The city council meeting this week was record long at 4.25 hours (aka till 11:45 pm). We discussed, at length, a very important land use issue: an application to develop a 1.3 acre parcel to include 4 townhouses and 8 single family homes in a single family home neighborhood off of S. Ivy and SW 6th St.
It was a three-part application, actually, and it was appealed to us by the land owner, Allen Manuel, because his application was denied by the Planning Commission previously. In the end, the council voted 5-1 to uphold the Planning Commission’s denial.
I voted against the motion to deny the 3 applications (all bundled in one) because I felt strongly that the rezoning of this parcel from low density residential to commercial residential (which could include medium density residential) was reasonable and allowable under our existing comprehensive plan. Moreover, it is one of my primary goals as a councilor to increase the availability of affordable housing (smaller lots equal less costly houses in this case). It’s a complicated land use situation and several of the neighbors gave informed and intelligent testimony on the case, as did Mr. Manuel and his attorney.
The council debated the different interpretations of the city code being expressed, and I was proud of the thoughtful questions we asked our staff and each other and how thorough we were in our effort to make a good decision. In the end, the majority believed that we would be granting an exception to the code by approving the other two applications: a conditional use permit and the subdivision permit and they weren’t comfortable with changing the zoning of that area.

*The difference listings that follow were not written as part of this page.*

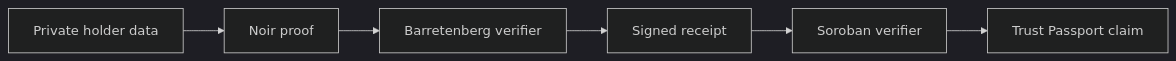
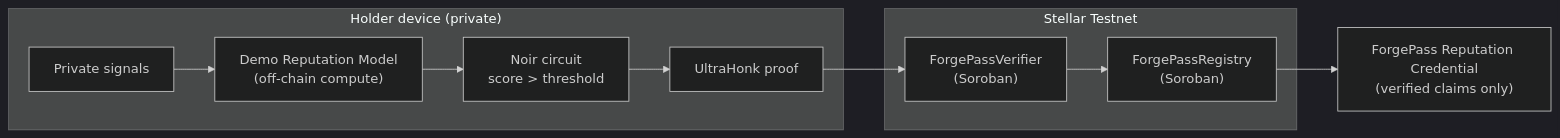
Before and after one commit to Agozie180/ForgePass: the diagram in README.md, drawn with Mermaid (dark theme). The commit also changed other lines of this file and 36 other files, not shown here.

First line of the commit message:
Complete ForgePass ZK reputation upgrade + add live screenshots (#1)

````diff
--- a/README.md
+++ b/README.md
@@ -51,8 +51,13 @@
 ```mermaid
 flowchart LR
-  A["Private holder data"] --> B["Noir proof"]
-  B --> C["Barretenberg verifier"]
-  C --> D["Signed receipt"]
-  D --> E["Soroban verifier"]
-  E --> F["Trust Passport claim"]
+  subgraph Device["Holder device (private)"]
+    D["Private signals"] --> S["Demo Reputation Model<br/>(off-chain compute)"]
+    S --> N["Noir circuit<br/>score &gt; threshold"]
+    N --> P["UltraHonk proof"]
+  end
+  subgraph Stellar["Stellar Testnet"]
+    V["ForgePassVerifier<br/>(Soroban)"] --> R["ForgePassRegistry<br/>(Soroban)"]
+  end
+  P --> V
+  R --> C["ForgePass Reputation Credential<br/>(verified claims only)"]
 ```
````
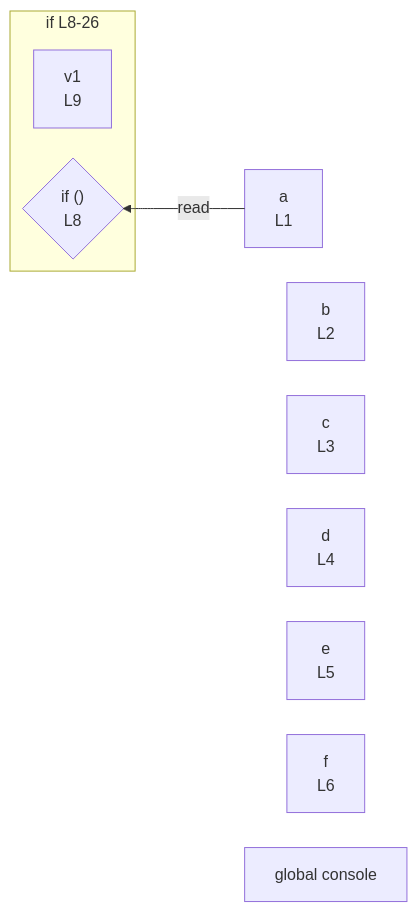
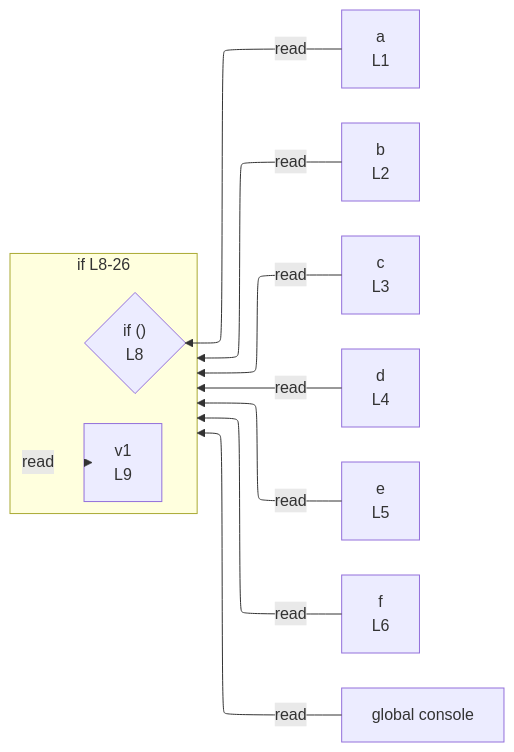
The diagram in integration/fixtures/app-behavior/depth/if/depth-1/preview.md (crescware/unsnarl), drawn with Mermaid before and after one commit. The commit also changed 63 other files, not shown here.

````diff
--- a/integration/fixtures/app-behavior/depth/if/depth-1/preview.md
+++ b/integration/fixtures/app-behavior/depth/if/depth-1/preview.md
@@ -36,17 +36,24 @@
 ```mermaid
 %%{init: {"flowchart": {"defaultRenderer": "elk"}}}%%
 flowchart RL
   n_scope_0_a_6["a<br/>L1"]
   n_scope_0_b_22["b<br/>L2"]
   n_scope_0_c_38["c<br/>L3"]
   n_scope_0_d_54["d<br/>L4"]
   n_scope_0_e_70["e<br/>L5"]
   n_scope_0_f_86["f<br/>L6"]
   n_scope_0_console_324["global console"]
   subgraph s_scope_1["if L8-26"]
     direction RL
     if_test_scope_0_97{"if ()<br/>L8"}
     n_scope_1_v1_114["v1<br/>L9"]
   end
   n_scope_0_a_6 -->|read| if_test_scope_0_97
+  n_scope_0_b_22 -->|read| s_scope_1
+  n_scope_1_v1_114 -->|read| s_scope_1
+  n_scope_0_c_38 -->|read| s_scope_1
+  n_scope_0_d_54 -->|read| s_scope_1
+  n_scope_0_e_70 -->|read| s_scope_1
+  n_scope_0_f_86 -->|read| s_scope_1
+  n_scope_0_console_324 -->|read| s_scope_1
 ```
````
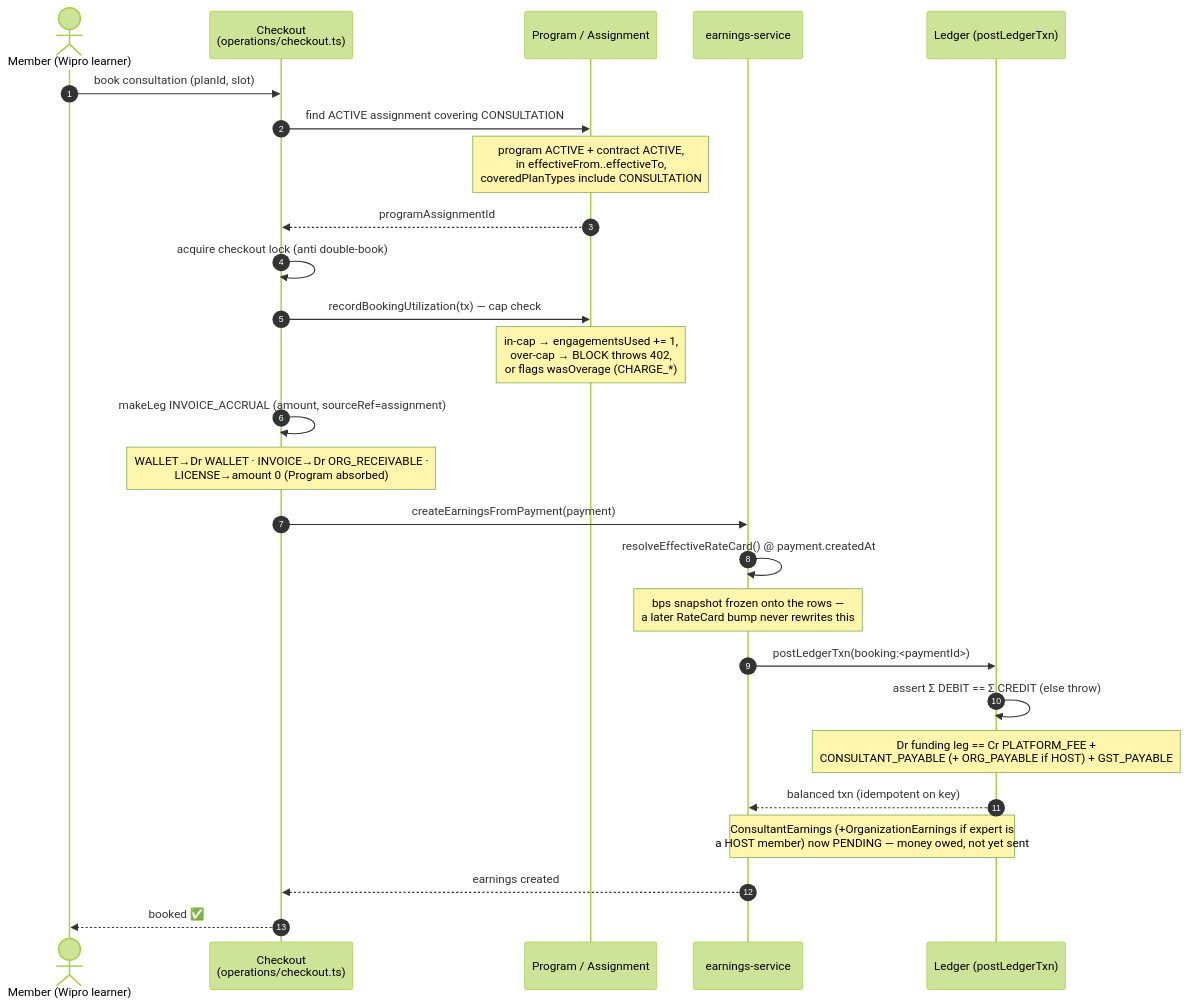
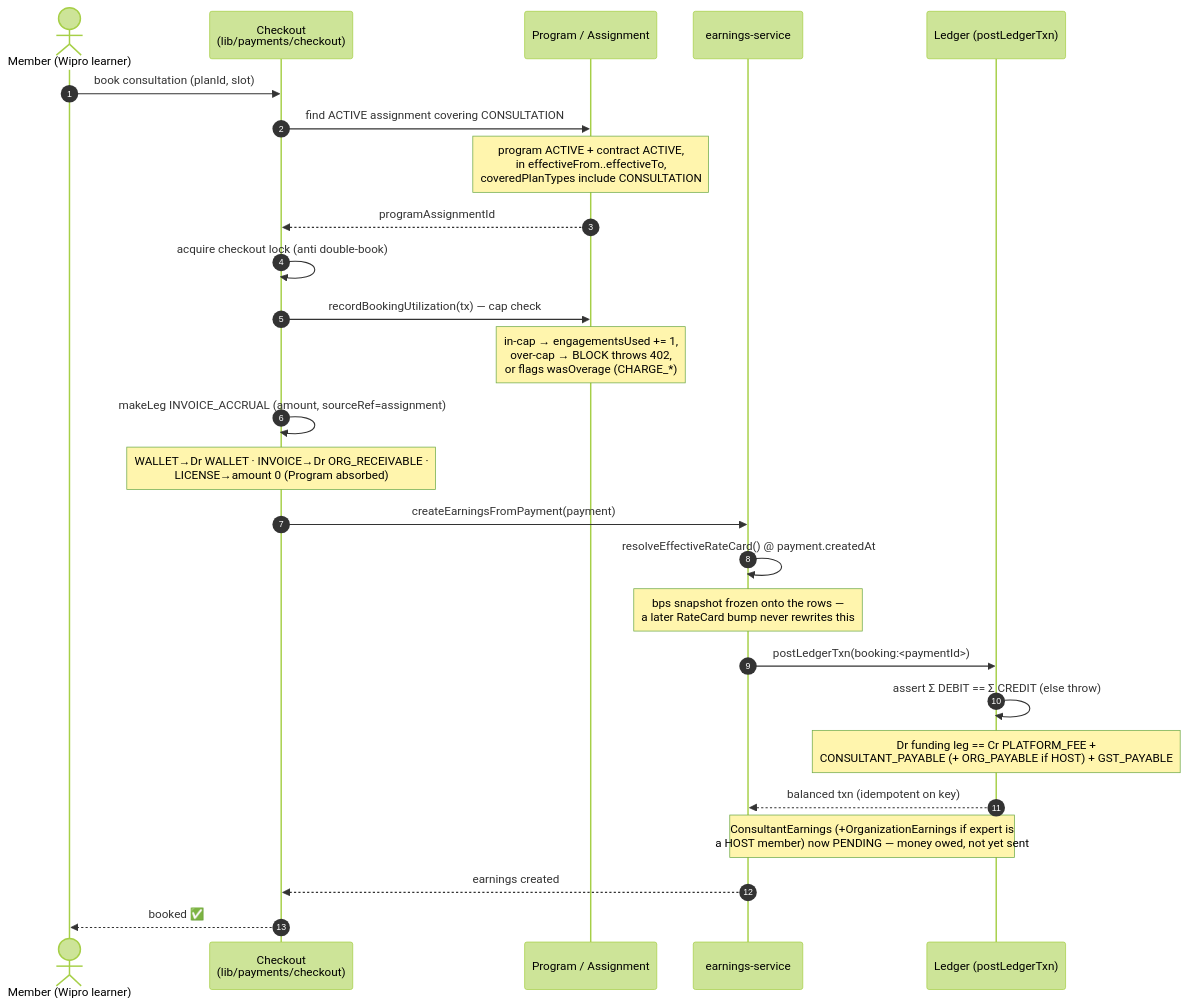
Before and after one commit to Practitionist/familiarise_web: the first of 4 diagrams in docs/enterprise/00-foundations/01-overview.md, drawn with Mermaid (forest theme). The commit also changed other lines of this file and 78 other files, not shown here.

First line of the commit message:
docs(booking,payments): the docs and comments follow the allocation and checkout module split

````diff
--- a/docs/enterprise/00-foundations/01-overview.md
+++ b/docs/enterprise/00-foundations/01-overview.md
@@ -75,29 +75,29 @@
 ```mermaid
 sequenceDiagram
   autonumber
   actor M as Member (Wipro learner)
-  participant CO as Checkout<br/>(operations/checkout.ts)
+  participant CO as Checkout<br/>(lib/payments/checkout)
   participant PA as Program / Assignment
   participant ES as earnings-service
   participant L as Ledger (postLedgerTxn)
 
   M->>CO: book consultation (planId, slot)
   CO->>PA: find ACTIVE assignment covering CONSULTATION
   Note over PA: program ACTIVE + contract ACTIVE,<br/>in effectiveFrom..effectiveTo,<br/>coveredPlanTypes include CONSULTATION
   PA-->>CO: programAssignmentId
   CO->>CO: acquire checkout lock (anti double-book)
   CO->>PA: recordBookingUtilization(tx) — cap check
   Note over PA: in-cap → engagementsUsed += 1,<br/>over-cap → BLOCK throws 402,<br/>or flags wasOverage (CHARGE_*)
   CO->>CO: makeLeg INVOICE_ACCRUAL (amount, sourceRef=assignment)
   Note over CO: WALLET→Dr WALLET · INVOICE→Dr ORG_RECEIVABLE ·<br/>LICENSE→amount 0 (Program absorbed)
   CO->>ES: createEarningsFromPayment(payment)
   ES->>ES: resolveEffectiveRateCard() @ payment.createdAt
   Note over ES: bps snapshot frozen onto the rows —<br/>a later RateCard bump never rewrites this
   ES->>L: postLedgerTxn(booking:<paymentId>)
   L->>L: assert Σ DEBIT == Σ CREDIT (else throw)
   Note over L: Dr funding leg == Cr PLATFORM_FEE +<br/>CONSULTANT_PAYABLE (+ ORG_PAYABLE if HOST) + GST_PAYABLE
   L-->>ES: balanced txn (idempotent on key)
   Note over ES,L: ConsultantEarnings (+OrganizationEarnings if expert is<br/>a HOST member) now PENDING — money owed, not yet sent
   ES-->>CO: earnings created
   CO-->>M: booked ✅
 ```
````
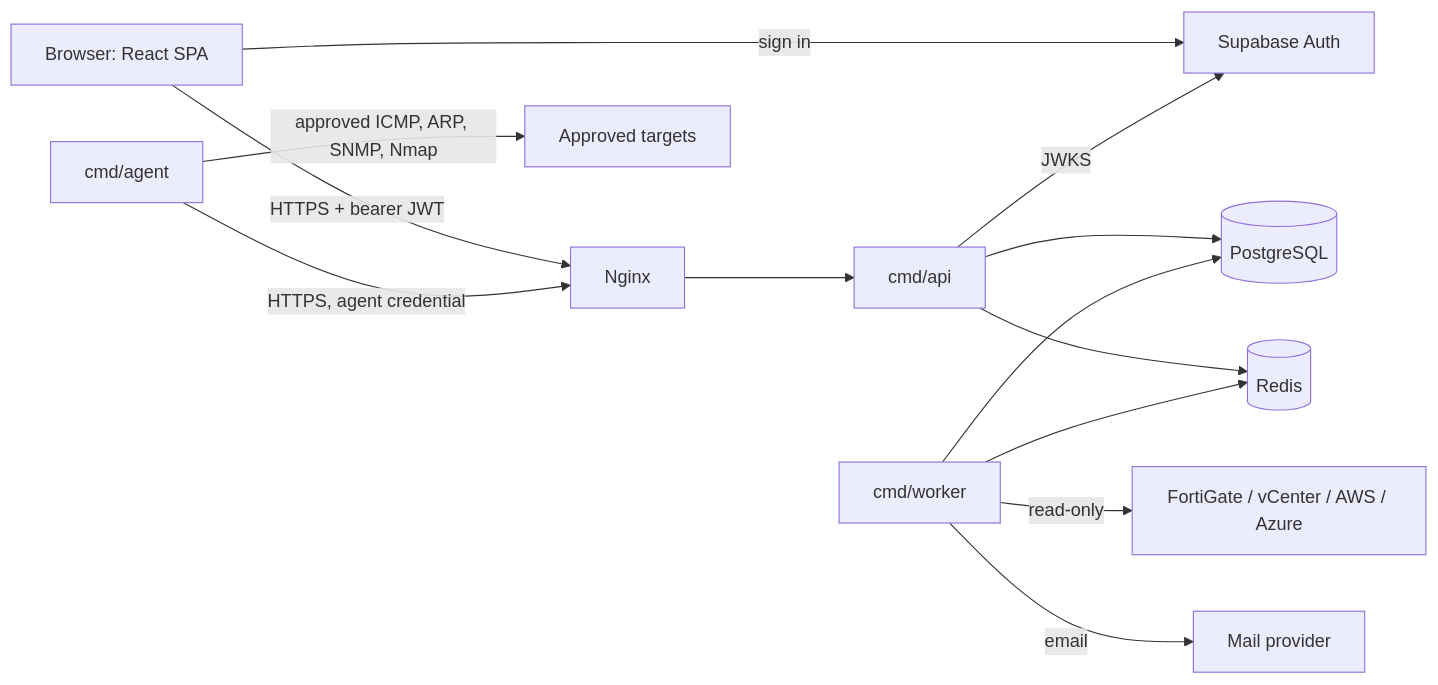
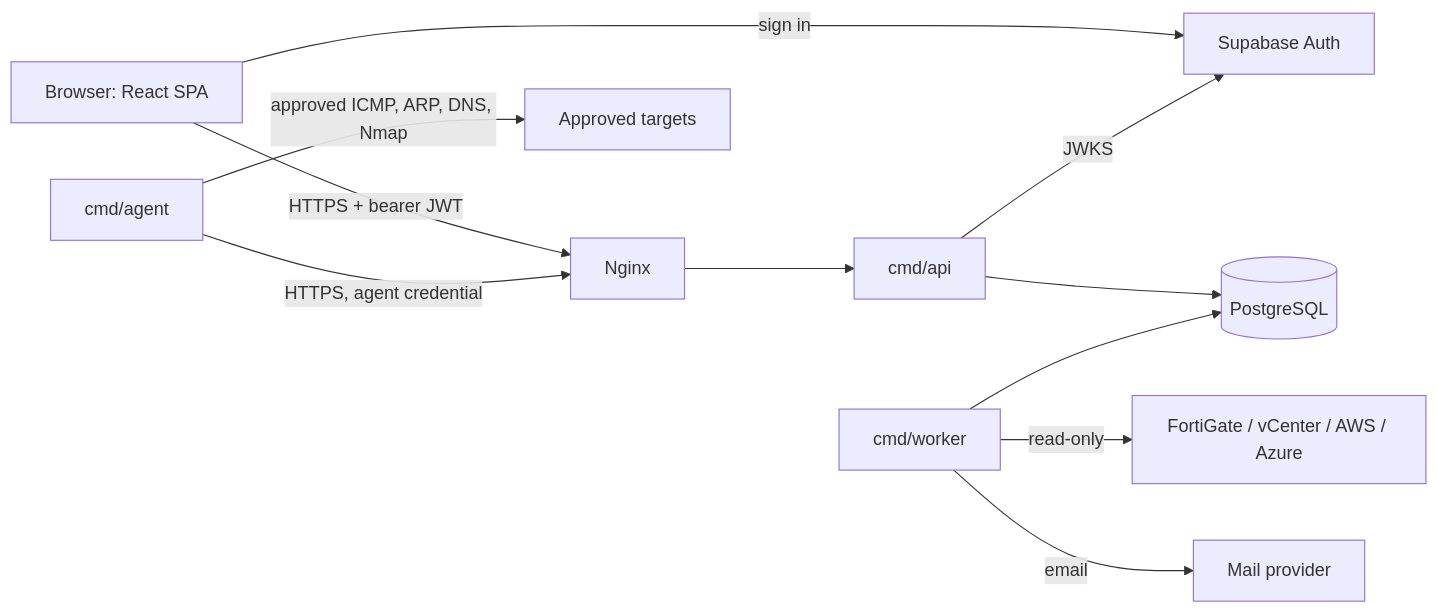
The first of 2 diagrams in docs/architecture.md (HasithaErandika/df-ipam), drawn with Mermaid before and after one commit. The commit also changed other lines of this file and 16 other files, not shown here.

````diff
--- a/docs/architecture.md
+++ b/docs/architecture.md
@@ -5,15 +5,13 @@
 ```mermaid
 flowchart LR
   B[Browser: React SPA] -->|sign in| S[Supabase Auth]
   B -->|HTTPS + bearer JWT| N[Nginx]
   N --> A[cmd/api]
   A -->|JWKS| S
   A --> P[(PostgreSQL)]
-  A --> R[(Redis)]
-  W[cmd/worker] --> R
-  W --> P
+  W[cmd/worker] --> P
   W -->|read-only| I[FortiGate / vCenter / AWS / Azure]
   W -->|email| M[Mail provider]
   G[cmd/agent] -->|HTTPS, agent credential| N
-  G -->|approved ICMP, ARP, SNMP, Nmap| T[Approved targets]
+  G -->|approved ICMP, ARP, DNS, Nmap| T[Approved targets]
 ```
````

I understood the perspectives of both sides. I believe we should amend our city code in the near future to prevent future lack of clarity on the topic of “lot size averaging” and existing easement guidelines. When a developer invests tens of $1000s on a property development proposal because he interprets the city code in a manner that justifies his plan, we have a big problem. He has the right to appeal his case to a higher court called the Land Use Board of Appeals if he wishes. The neighbors of that section of SW Canby went home happy late last night. I commend them for being such an organized, concerned, and informed group of citizens.